Pulmonary function may be more sensitive to backpack load than previously considered, especially when study participants with AIS are being considered, and the recommended loading limit of 10% body weight may not be applicable to schoolgirls with AIS.
Carriage of a loaded backpack has a similar restrictive effect on the pulmonary capacities of schoolgirls as adolescent idiopathic scoliosis, and the combined effect of these two factors appears to follow a simple additive rule. Pulmonary function may be more sensitive to backpack load than previously considered, and as such the recommended load for normal subjects may not be appropriate for schoolgirls with adolescent idiopathic scoliosis.
From the Departments of *Health Technology and Informatics and †Applied Biology and Chemical Technology, Hong Kong Polytechnic University, Hong Kong; and ‡Department of Orthopaedics and Traumatology, Chinese University of Hong Kong, Hong Kong.

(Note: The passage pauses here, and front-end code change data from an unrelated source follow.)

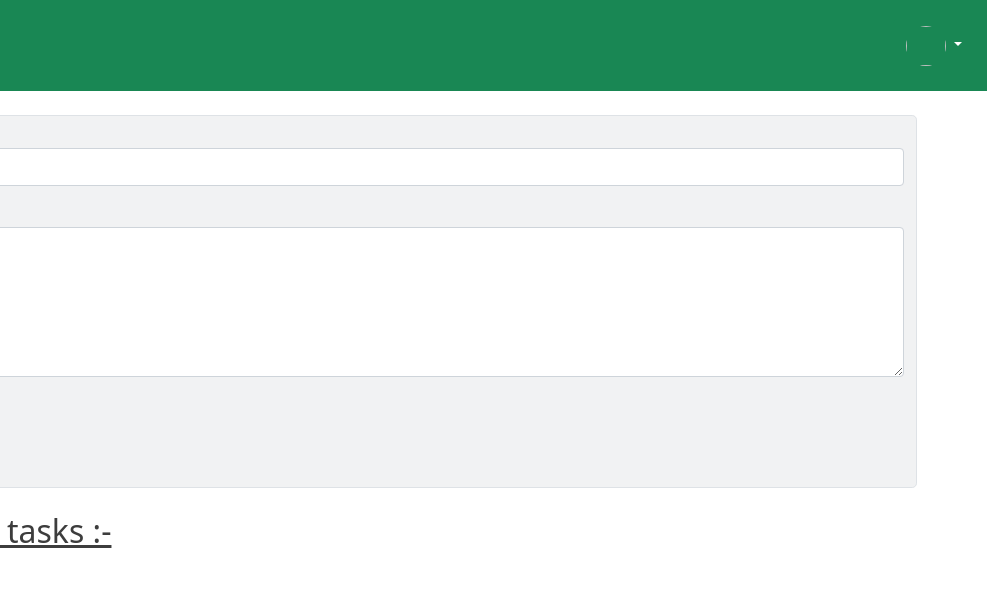
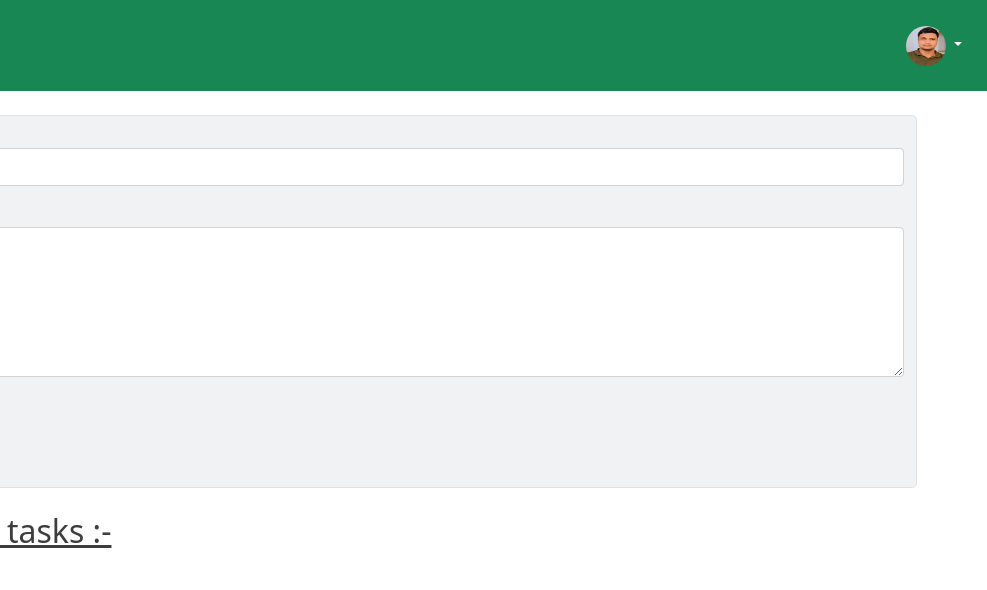
Before and after one commit to ErSndubey/Tasker, a plain HTML site: page index.html in a window 1280 px wide. Shown: the full height of the page, 293-1280 px from the left. Drawn offline with nearby package versions, Linux system fonts and the light colour scheme.

Commit message:
Update index.html

```diff
--- a/index.html
+++ b/index.html
@@ -37,7 +37,7 @@
   <div class="btn-group end ms-2">
     <button type="button" class="btn btn-success dropdown-toggle" data-bs-toggle="dropdown"
         aria-expanded="false">
-        <img id="profileImage" width="40" height="40" class="rounded-circle">
+        <img id="profileImage" src="user.jpg" width="40" height="40" class="rounded-circle">
     </button>
     <ul class="dropdown-menu dropdown-menu-end">
         <li><a class="dropdown-item" href="#">Sign Out</a></li>
```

Acknowledgment date: April 26, 2005. First revision date: May 13, 2005. Acceptance date: May 18, 2005.
Supported by grant PolyU 5217/00 M from the Research Grants Council of the Hong Kong SAR, People’s Republic of China.
The manuscript submitted does not contain information about medical device(s)/drug(s).
Institutional funds were received in support of this work. No benefits in any form have been or will be received from a commercial party related directly or indirectly to the subject of this manuscript.
Address correspondence and reprint requests to Daniel H. K. Chow, PhD, Department of Health Technology and Informatics, Hong Kong Polytechnic University, Hung Hom, Kowloon, Hong Kong; E-mail: firstname.lastname@example.org